--- REQUIRED ACTION ---
Show each line of the records below where the word "content" occurs.

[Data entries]
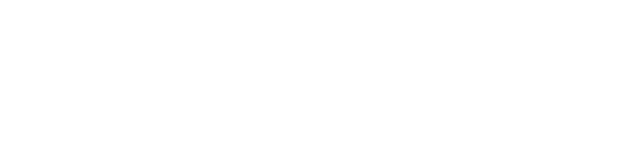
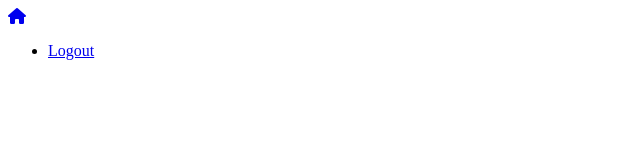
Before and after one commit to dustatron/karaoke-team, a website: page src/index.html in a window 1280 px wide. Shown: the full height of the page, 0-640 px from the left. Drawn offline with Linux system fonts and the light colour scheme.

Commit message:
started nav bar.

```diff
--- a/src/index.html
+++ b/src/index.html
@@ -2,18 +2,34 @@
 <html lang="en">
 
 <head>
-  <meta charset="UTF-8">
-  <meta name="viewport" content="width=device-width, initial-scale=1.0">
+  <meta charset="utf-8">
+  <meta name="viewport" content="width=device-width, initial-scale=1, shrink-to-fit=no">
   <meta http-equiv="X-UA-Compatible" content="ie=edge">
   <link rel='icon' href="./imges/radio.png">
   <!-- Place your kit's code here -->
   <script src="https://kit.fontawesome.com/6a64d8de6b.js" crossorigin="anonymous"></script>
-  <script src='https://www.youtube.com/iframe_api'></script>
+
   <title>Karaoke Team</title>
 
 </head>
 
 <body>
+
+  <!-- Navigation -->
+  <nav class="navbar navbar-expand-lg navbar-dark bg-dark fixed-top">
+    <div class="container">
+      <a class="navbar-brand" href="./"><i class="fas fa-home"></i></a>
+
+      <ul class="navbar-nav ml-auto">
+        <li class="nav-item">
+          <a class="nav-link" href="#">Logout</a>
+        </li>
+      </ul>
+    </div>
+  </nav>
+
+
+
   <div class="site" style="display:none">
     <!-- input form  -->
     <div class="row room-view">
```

--- RESPONSE AREA ---
-  <meta name="viewport" content="width=device-width, initial-scale=1.0">
+  <meta name="viewport" content="width=device-width, initial-scale=1, shrink-to-fit=no">
   <meta http-equiv="X-UA-Compatible" content="ie=edge">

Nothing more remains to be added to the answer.